Fran Drescher's (search) distinctive voice cuts through the noisy chaos of actors and production people crowding the deck of her beachfront home.

"Hi, everyone. How you doing?"

The star, known for her nasally whine, Yiddish exclamations, and ability to make a word like "wow" last as long as a sentence, was hosting a reunion of the cast from "The Nanny." The gathering was staged as a dinner party where the leading lady and her co-stars reminisced. Their semi-scripted chatter was then intercut with clips from the series, which ran on CBS from 1993 to '99.

The result: "The Nanny Reunion: A Nosh to Remember" (search) airing 8 p.m. EST Dec. 6 on Lifetime, which shows weekday reruns of the sitcom.

At first, Drescher was reluctant to do a reunion special about Fran Fine, the middle-class girl from Queens who stumbles into a job taking care of a rich man's kids.

"Much as I love the show -- I TiVo reruns so I can watch it whenever I want -- I was feeling like I need to grow as an artist and let the audience see me doing other things," Drescher says.

In a case of classic Hollywood deal making, a compromise was struck: To get Drescher to agree, Lifetime offered her the chance to direct and appear on "Strong Medicine."

The episode she directed aired in September, and the guest shot came on the medical drama's 100th episode in October.

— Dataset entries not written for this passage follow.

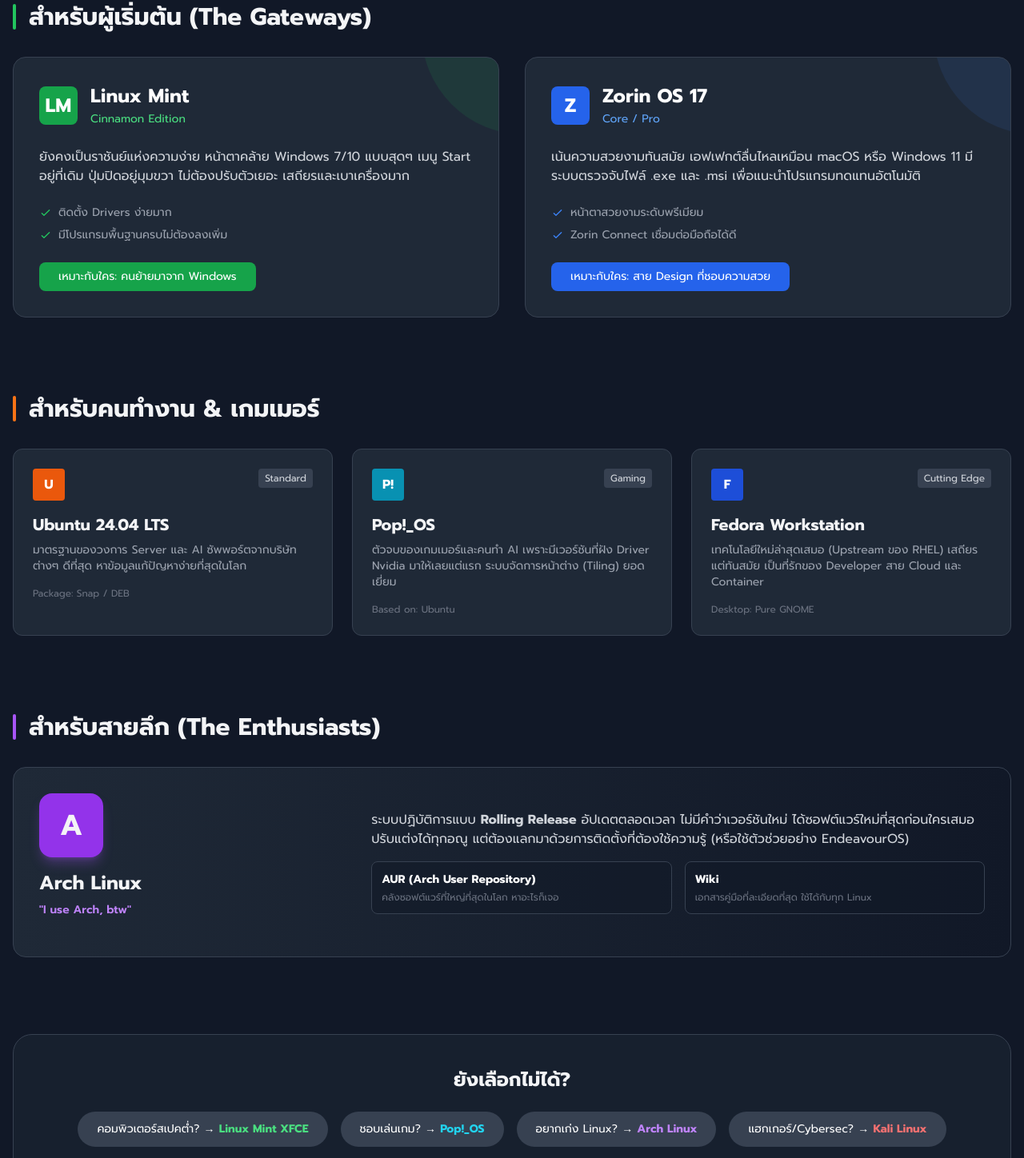
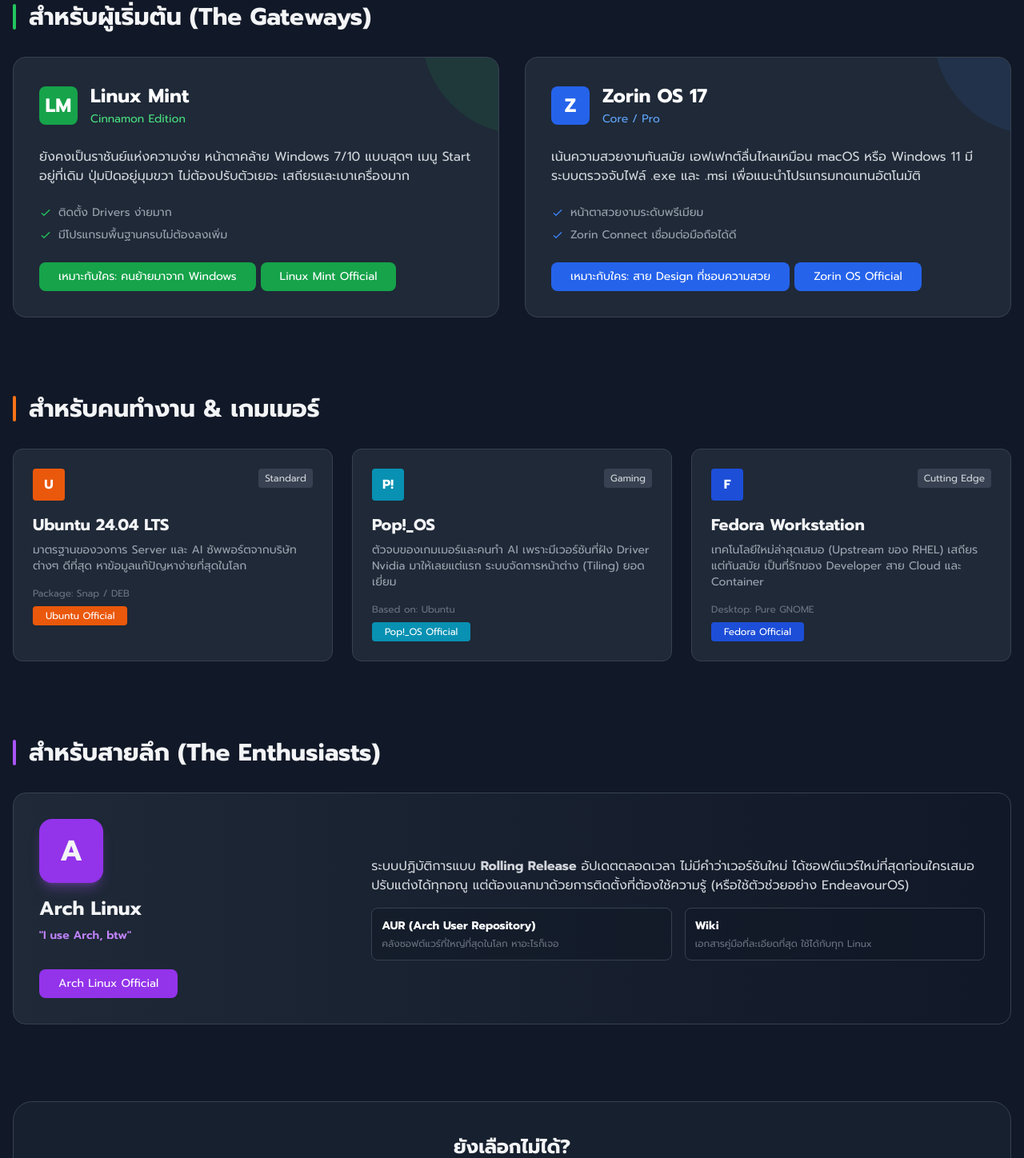
Before and after one commit to kittichoklic/os, a website: page index5.html in a window 1280 px wide. Shown: the part 523-1971 px from the top of the page at 80% size. Drawn offline with nearby package versions, Linux system fonts and the light colour scheme.

Commit message:
Add official links for Linux distributions in the content section

```diff
--- a/index5.html
+++ b/index5.html
@@ -114,6 +114,7 @@
                         <li class="flex items-center"><svg class="w-4 h-4 mr-2 text-green-500" fill="none" stroke="currentColor" viewBox="0 0 24 24"><path stroke-linecap="round" stroke-linejoin="round" stroke-width="2" d="M5 13l4 4L19 7"></path></svg> มีโปรแกรมพื้นฐานครบไม่ต้องลงเพิ่ม</li>
                     </ul>
                     <a href="#" class="inline-block bg-green-600 hover:bg-green-700 text-white px-6 py-2 rounded-lg transition text-sm">เหมาะกับใคร: คนย้ายมาจาก Windows</a>
+                    <a href="https://linuxmint.com/" target="_blank" class="inline-block bg-green-600 hover:bg-green-700 text-white px-6 py-2 rounded-lg transition text-sm">Linux Mint Official</a>
                 </div>
 
                 <!-- Zorin OS -->
@@ -134,6 +135,7 @@
                         <li class="flex items-center"><svg class="w-4 h-4 mr-2 text-blue-500" fill="none" stroke="currentColor" viewBox="0 0 24 24"><path stroke-linecap="round" stroke-linejoin="round" stroke-width="2" d="M5 13l4 4L19 7"></path></svg> Zorin Connect เชื่อมต่อมือถือได้ดี</li>
                     </ul>
                     <a href="#" class="inline-block bg-blue-600 hover:bg-blue-700 text-white px-6 py-2 rounded-lg transition text-sm">เหมาะกับใคร: สาย Design ที่ชอบความสวย</a>
+                    <a href="https://zorin.com/os/" target="_blank" class="inline-block bg-blue-600 hover:bg-blue-700 text-white px-6 py-2 rounded-lg transition text-sm">Zorin OS Official</a>
                 </div>
 
             </div>
@@ -160,6 +162,7 @@
                     <div class="text-xs text-gray-500">
                         Package: Snap / DEB
                     </div>
+                    <a href="https://ubuntu.com/download/desktop" target="_blank" class="inline-block bg-orange-600 hover:bg-orange-700 text-white px-4 py-1 rounded transition text-xs mt-2">Ubuntu Official</a>
                 </div>
 
                 <!-- Pop!_OS -->
@@ -175,6 +178,7 @@
                     <div class="text-xs text-gray-500">
                         Based on: Ubuntu
                     </div>
+                    <a href="https://pop.system76.com/" target="_blank" class="inline-block bg-cyan-600 hover:bg-cyan-700 text-white px-4 py-1 rounded transition text-xs mt-2">Pop!_OS Official</a>
                 </div>
 
                 <!-- Fedora -->
@@ -190,6 +194,7 @@
                     <div class="text-xs text-gray-500">
                         Desktop: Pure GNOME
                     </div>
+                    <a href="https://getfedora.org/" target="_blank" class="inline-block bg-blue-700 hover:bg-blue-800 text-white px-4 py-1 rounded transition text-xs mt-2">Fedora Official</a>
                 </div>
 
             </div>
@@ -209,6 +214,7 @@
                     </div>
                     <h3 class="text-2xl font-bold mb-2">Arch Linux</h3>
                     <p class="text-purple-400 text-sm font-semibold mb-4">"I use Arch, btw"</p>
+                    <a href="https://archlinux.org/" target="_blank" class="inline-block bg-purple-600 hover:bg-purple-700 text-white px-6 py-2 rounded-lg transition text-sm mt-4">Arch Linux Official</a>
                 </div>
                 <div class="w-full md:w-2/3">
                     <p class="text-gray-300 mb-4">
```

She played a uterine cancer patient who sues an insurance company for not including basic tests in their policies.

(The 47-year-old Drescher, who survived the same kind of cancer, is a vocal advocate for women's health care and wrote the best sellers "Cancer Schmancer" and "Enter Whining.")

So was the use and disruption of Drescher's home also in the reunion deal?

Seems it was more about correctness than career.

"I stuck my foot in my mouth and said, `Wait a minute. Why don't we do it at my house?' never thinking it was going to be such an enormous undertaking," Drescher says. "But I'm an overachiever and if I was going to do this reunion show it was very important to me that it be done correctly. That means being inventive, being original, making it better than the regular run-of-the-mill ones, having it be funnier."

She co-opted ex-husband Peter Jacobson, with whom she created the series, to direct. The lavish food was prepared by one of Wolfgang Puck's restaurants. The one thing she couldn't arrange was the weather, which lacked the sunset-over-the-sea that had been hoped for.

The cast members who attended included everyone but Daniel Davis (the butler) who was working out of town.

Drescher's parents, Morty and Sylvia Drescher, were there, her mother being a look-alike for Renee Taylor, who played Fine's mother, Sylvia.

The series included many familial incidents drawn from Drescher's real upbringing. "I tapped into a simpler time in my life surrounded by all the rich and wonderful characters I grew up with," says Drescher.

She describes Fine as "fun, funny, immature and sexy. Her life was much less complicated than mine and I really liked being in her skin everyday."

Charles Shaughnessy, who played Fine's boss and love interest, Maxwell Sheffield, says the series was a "blend of great slapstick -- Fran is a wonderful physical comedian and obviously had studied Lucille Ball a lot -- but it was also a very sweet, romantic comedy, and a fish-out-of-water story."

Drescher is getting back into sitcoms next year in a WB series currently titled "Shacking Up." She describes her character as "a sexy divorcee who's living with a man much, much younger -- closer to her son's age."

But moving from Fran Fine in "The Nanny" to Fran Reeves in the new sitcom won't mean leaving behind the essentials that made Drescher famous.

"It's always more or less that larger-than-life persona. They wrap it in another story, but the audience kind of accepts it, because it's really me," she says, laughing, well, just like Fran.